Unemployment at 4.9%. More than 75 straight months of continuous job growth. Per capita GDP at an all-time high. Summer’s here. But nobody’s dancing in the streets.
Here are a couple graphs that may help explain why:
First, note that even as real per capita GDP continues to reach new peaks, the typical American adult (i.e., the person at the 50th percentile) in 2014 was no better off than in the last two recessions. Median personal income was down about 5% from about a decade ago. The rising tide is clearly not lifting all boats. The more politicians crow about the improving economy and the more economists say we are at “full employment,” the greater the disconnect becomes.
Caveat: Ideally I’d have median personal income data from after 2014. The numbers have likely improved since then. Jared Bernstein notes that real weekly earnings have grown almost 4% since 2014. Whether personal income has had similar growth also depends on employment trends. Which brings me to:
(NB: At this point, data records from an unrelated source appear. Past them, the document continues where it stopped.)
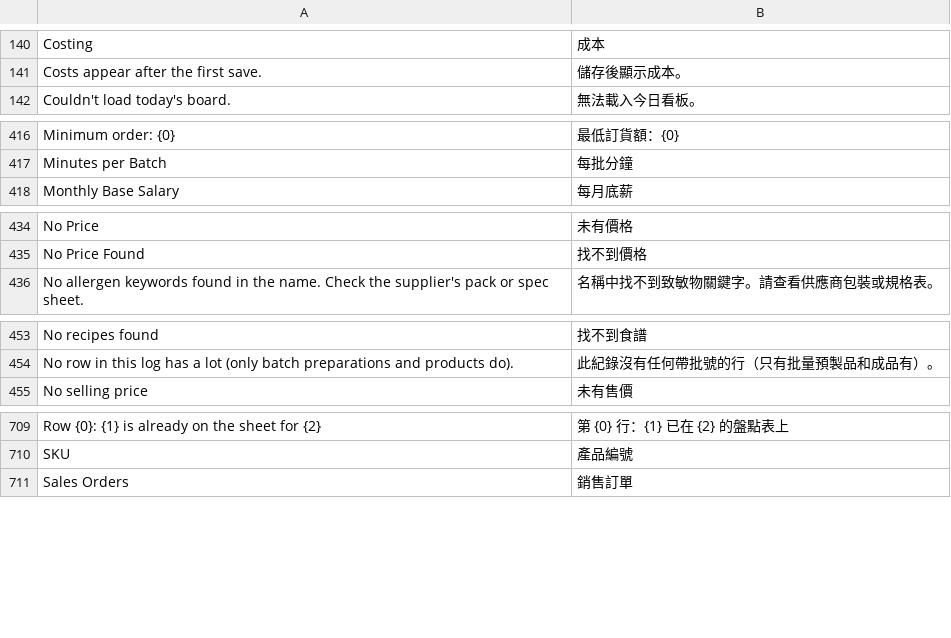
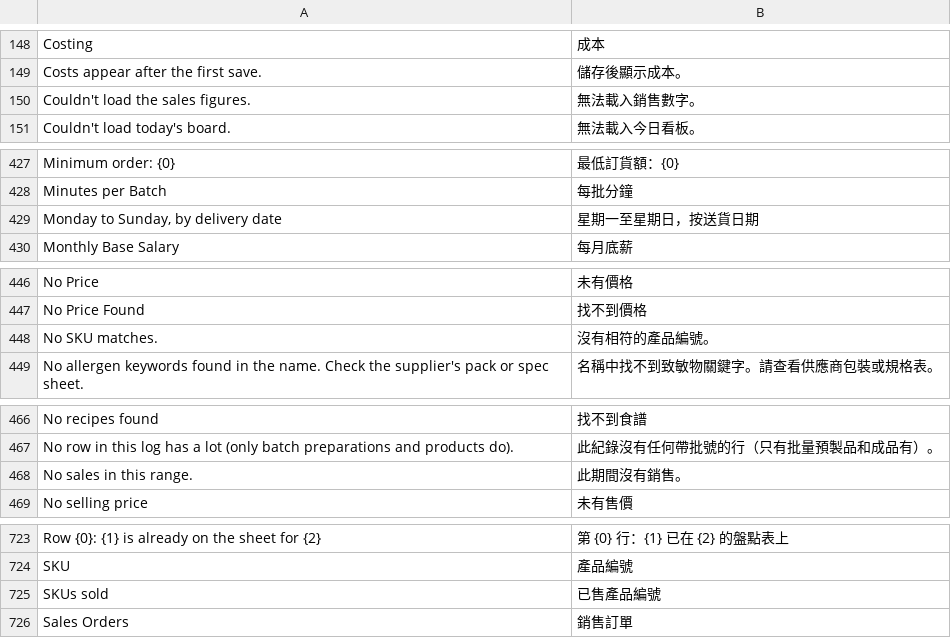
Before and after one commit to franciscobarria-oss/Happyconcepts, a CSV file: happy_kitchen/translations/zh-TW.csv, drawn as a sheet; only a part is shown, gaps mark what is left out; the diff covers the shown part only; the diff names each change by its address in the sheet, - before the commit and + after, or states it on an @@ line.

Commit message:
Selling: Sales block with SKUs sold, units per week and busiest days
Custom HTML Block "HK Sales" placed on top of the Selling workspace on every migrate (replaces the setup onboarding panel). Units come from Sales Order lines by delivery date; cancelled orders never count, drafts only when ticked. Range presets (4 weeks to 1 year, All) or custom dates; clicking a SKU filters the weekly bars and the busiest-days grid. Maths in hk_operations/sales_stats.py with unit tests; e2e in happy_kitchen.e2e.sales.

```diff
--- a/happy_kitchen/translations/zh-TW.csv
+++ b/happy_kitchen/translations/zh-TW.csv
+row 150: Couldn't load the sales figures. | 無法載入銷售數字。
+row 429: Monday to Sunday, by delivery date | 星期一至星期日，按送貨日期
+row 448: No SKU matches. | 沒有相符的產品編號。
+row 468: No sales in this range. | 此期間沒有銷售。
+row 725: SKUs sold | 已售產品編號
```
Also changed, not shown: 28 added rows elsewhere in this file, 11 other files.
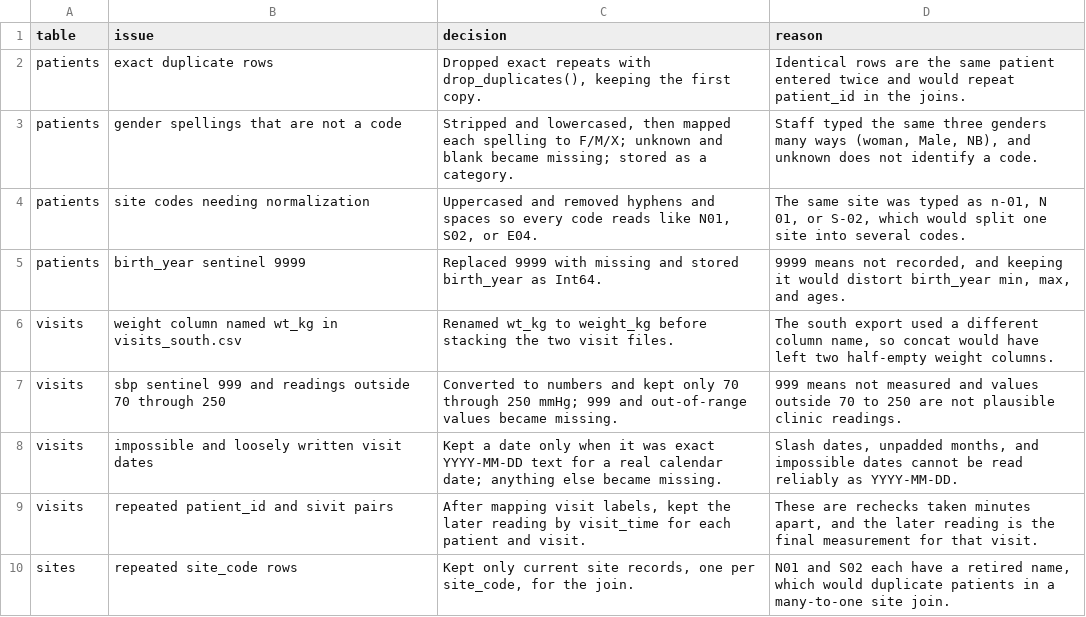
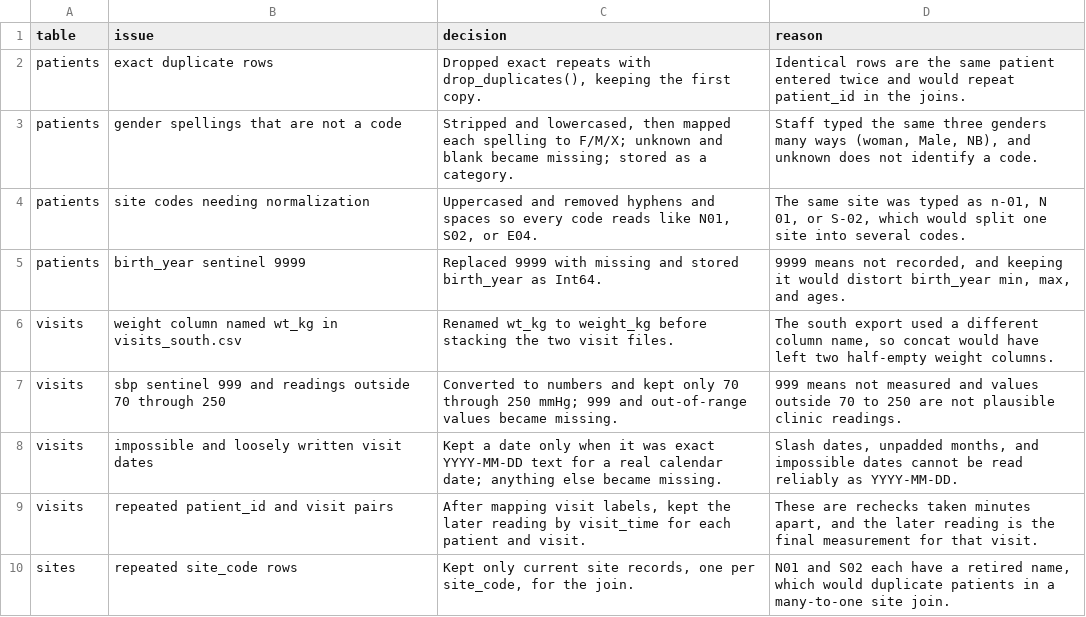
Before and after one commit to starlette-khim/ds217-26f-06, a CSV file: output/decision_log.csv, drawn as a sheet.

```diff
--- a/output/decision_log.csv
+++ b/output/decision_log.csv
@@ -8,3 +8,3 @@ visits,sbp sentinel 999 and readings outside 70 through 250,Converted to numbers
 visits,impossible and loosely written visit dates,Kept a date only when it was exact YYYY-MM-DD text for a real calendar date; anything else became missing.,"Slash dates, unpadded months, and impossible dates cannot be read reliably as YYYY-MM-DD."
-visits,repeated patient_id and sivit pairs,"After mapping visit labels, kept the later reading by visit_time for each patient and visit.","These are rechecks taken minutes apart, and the later reading is the final measurement for that visit."
+visits,repeated patient_id and visit pairs,"After mapping visit labels, kept the later reading by visit_time for each patient and visit.","These are rechecks taken minutes apart, and the later reading is the final measurement for that visit."
 sites,repeated site_code rows,"Kept only current site records, one per site_code, for the join.","N01 and S02 each have a retired name, which would duplicate patients in a many-to-one site join."
```
Also changed, not shown: output/visits_summary.csv, 5 other files.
The above is the US “prime-age” (25-54) employment/population ratio from 1990 to present. The employment/population ratio is about 2 points lower now than then, partly because the standard unemployment rate is about 1 point higher and also because more jobless people are “out of the labor force,” i.e., not actively seeking work. Would they take work if offered it? The Bureau of Labor Statistics report for June suggests many of them would — the alternative unemployment rate including jobless “discouraged workers” and “persons marginally attached to the labor force” is 6.0%. (Add in part-time workers who’d prefer to be full-time and the rate rises to 9.6%. It’s been improving for six years but is still no better than in mid 2008 when we were in a recession.)
What’s really striking to me, and what inspired the title, is the gender breakdown of those prime-age employment/population numbers. (Sorry, the separate BLS graphs for men and women are too messy to use here, but you can Google them.) For women, the employment/population ratio has regained its 1990 level of 71%; for men, the ratio is down about 5 points, to 85%. There’s a story here, probably several. The erosion of male privilege has been a big theme of this year’s political commentary. Without getting into the politics or ethics of that, let’s just note:
- These graphs indicate that it by no means a new thing, at least in the labor market. The male employment/population ratio has been falling since 1969, when it was 95%. The female employment ratio has been rising steadily since at least the late 1940s, when it was less than half the current level.
- During the boom decade of the 1990s, the male employment/population ratio fell by about half a point, while the female ratio rose sharply, from 71% to 74.5%.
- Male employment was hit harder than female employment during the 2008-2009 recession (men’s employment fell from 89% to 81%, women’s from 74.5% to 69%).
- Men’s employment has actually risen faster than women’s during the post-2009 recovery (ratio up by about 4 points vs. 2 points), but again, the male employment ratio is down about 5 points from 1990, whereas the female employment ratio is unchanged.